Assigned task: Down to the last line, set down the material below exactly; skip the pictures.

Entries shown:
== == ==

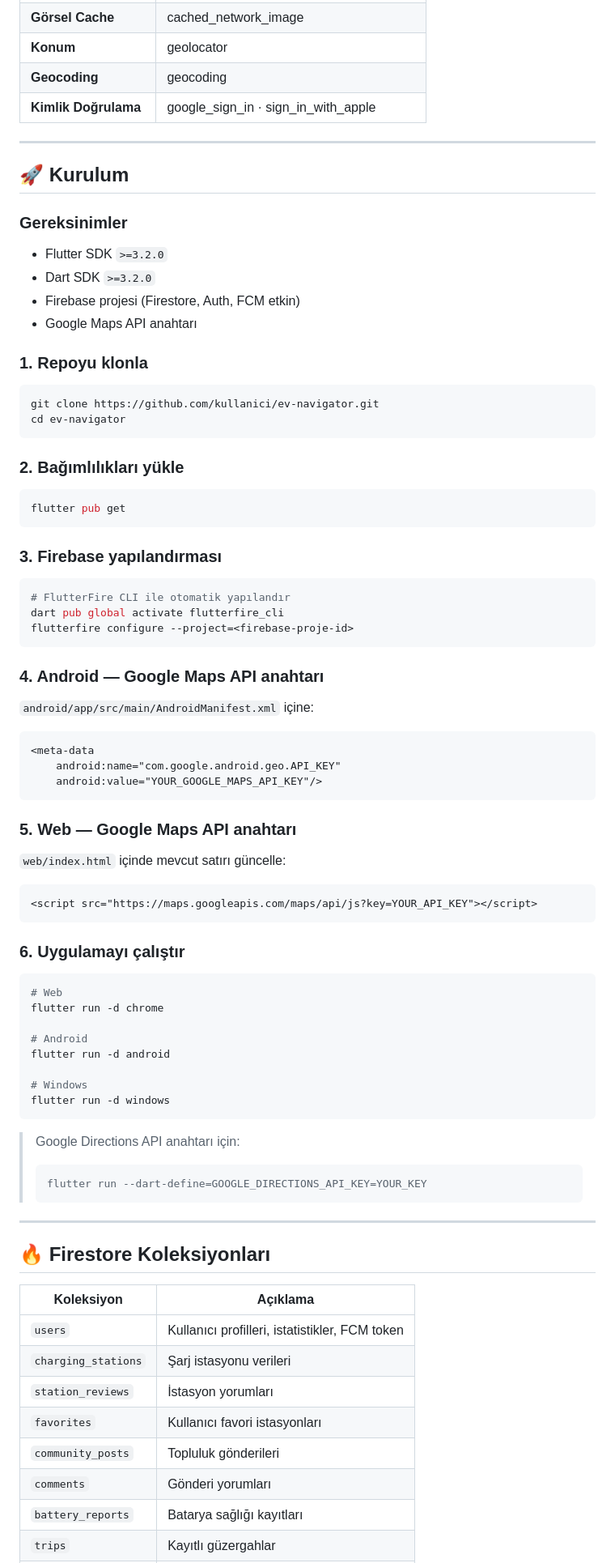
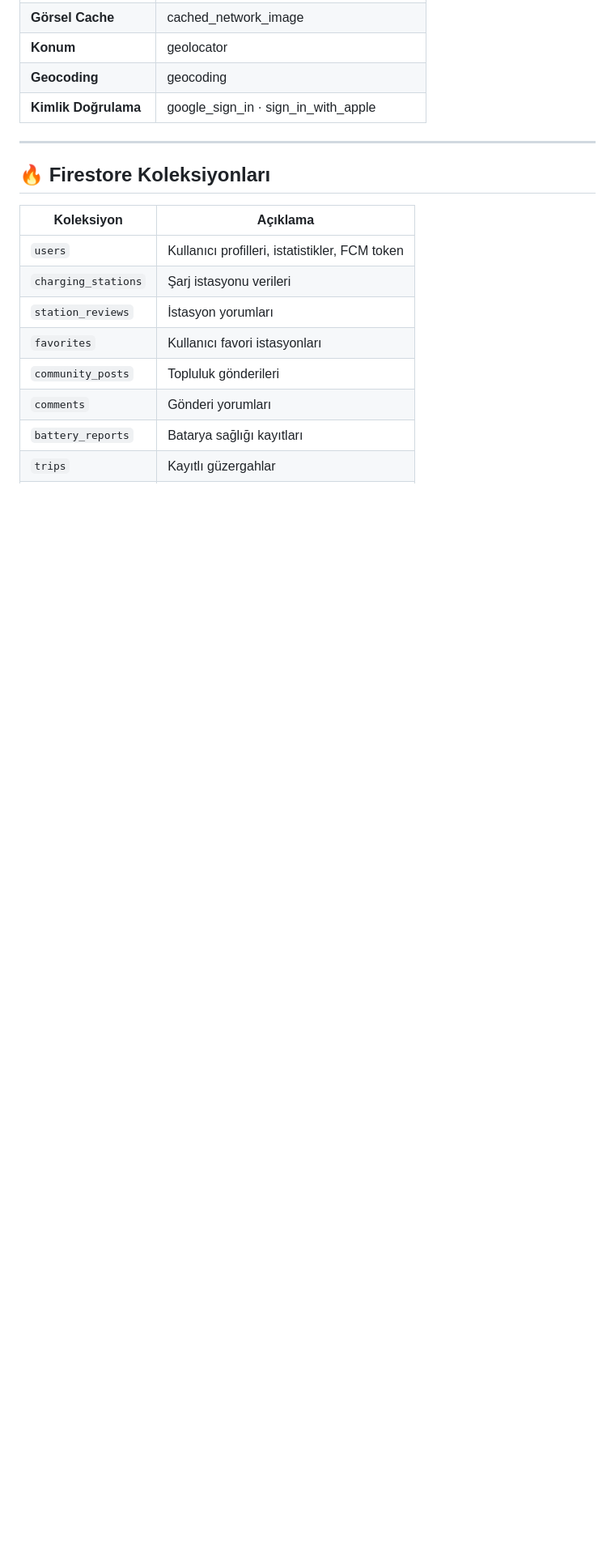
Before and after one commit to ummugulsumyucel/ev-navigator, a Markdown page: README.md, the part around one of its changes. Shown at 81% size. GitHub-like rendering; blank space fills up the shorter version.

````diff
--- a/README.md
+++ b/README.md
@@ -154,73 +149,7 @@ feature/
 
 ---
 
-## 🚀 Kurulum
 
-### Gereksinimler
-
-- Flutter SDK `>=3.2.0`
-- Dart SDK `>=3.2.0`
-- Firebase projesi (Firestore, Auth, FCM etkin)
-- Google Maps API anahtarı
-
-### 1. Repoyu klonla
-
-```bash
-git clone https://github.com/kullanici/ev-navigator.git
-cd ev-navigator
-```
-
-### 2. Bağımlılıkları yükle
-
-```bash
-flutter pub get
-```
-
-### 3. Firebase yapılandırması
-
-```bash
-# FlutterFire CLI ile otomatik yapılandır
-dart pub global activate flutterfire_cli
-flutterfire configure --project=<firebase-proje-id>
-```
-
-### 4. Android — Google Maps API anahtarı
-
-`android/app/src/main/AndroidManifest.xml` içine:
-
-```xml
-<meta-data
-    android:name="com.google.android.geo.API_KEY"
-    android:value="YOUR_GOOGLE_MAPS_API_KEY"/>
-```
-
-### 5. Web — Google Maps API anahtarı
-
-`web/index.html` içinde mevcut satırı güncelle:
-
-```html
-<script src="https://maps.googleapis.com/maps/api/js?key=YOUR_API_KEY"></script>
-```
-
-### 6. Uygulamayı çalıştır
-
-```bash
-# Web
-flutter run -d chrome
-
-# Android
-flutter run -d android
-
-# Windows
-flutter run -d windows
-```
-
-> Google Directions API anahtarı için:
-> ```bash
-> flutter run --dart-define=GOOGLE_DIRECTIONS_API_KEY=YOUR_KEY
-> ```
-
----
 
 ## 🔥 Firestore Koleksiyonları
 
````
Also changed, not shown: other parts of README.md (+2 -41 lines).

== == ==

Your response:
Before and after one commit to ummugulsumyucel/ev-navigator, a Markdown page: README.md, the part around one of its changes. Shown at 81% size. GitHub-like rendering; blank space fills up the shorter version.

````diff
--- a/README.md
+++ b/README.md
@@ -154,73 +149,7 @@ feature/
 
 ---
 
-## 🚀 Kurulum
 
-### Gereksinimler
-
-- Flutter SDK `>=3.2.0`
-- Dart SDK `>=3.2.0`
-- Firebase projesi (Firestore, Auth, FCM etkin)
-- Google Maps API anahtarı
-
-### 1. Repoyu klonla
-
-```bash
-git clone https://github.com/kullanici/ev-navigator.git
-cd ev-navigator
-```
-
-### 2. Bağımlılıkları yükle
-
-```bash
-flutter pub get
-```
-
-### 3. Firebase yapılandırması
-
-```bash
-# FlutterFire CLI ile otomatik yapılandır
-dart pub global activate flutterfire_cli
-flutterfire configure --project=<firebase-proje-id>
-```
-
-### 4. Android — Google Maps API anahtarı
-
-`android/app/src/main/AndroidManifest.xml` içine:
-
-```xml
-<meta-data
-    android:name="com.google.android.geo.API_KEY"
-    android:value="YOUR_GOOGLE_MAPS_API_KEY"/>
-```
-
-### 5. Web — Google Maps API anahtarı
-
-`web/index.html` içinde mevcut satırı güncelle:
-
-```html
-<script src="https://maps.googleapis.com/maps/api/js?key=YOUR_API_KEY"></script>
-```
-
-### 6. Uygulamayı çalıştır
-
-```bash
-# Web
-flutter run -d chrome
-
-# Android
-flutter run -d android
-
-# Windows
-flutter run -d windows
-```
-
-> Google Directions API anahtarı için:
-> ```bash
-> flutter run --dart-define=GOOGLE_DIRECTIONS_API_KEY=YOUR_KEY
-> ```
-
----
 
 ## 🔥 Firestore Koleksiyonları
 
````
Also changed, not shown: other parts of README.md (+2 -41 lines).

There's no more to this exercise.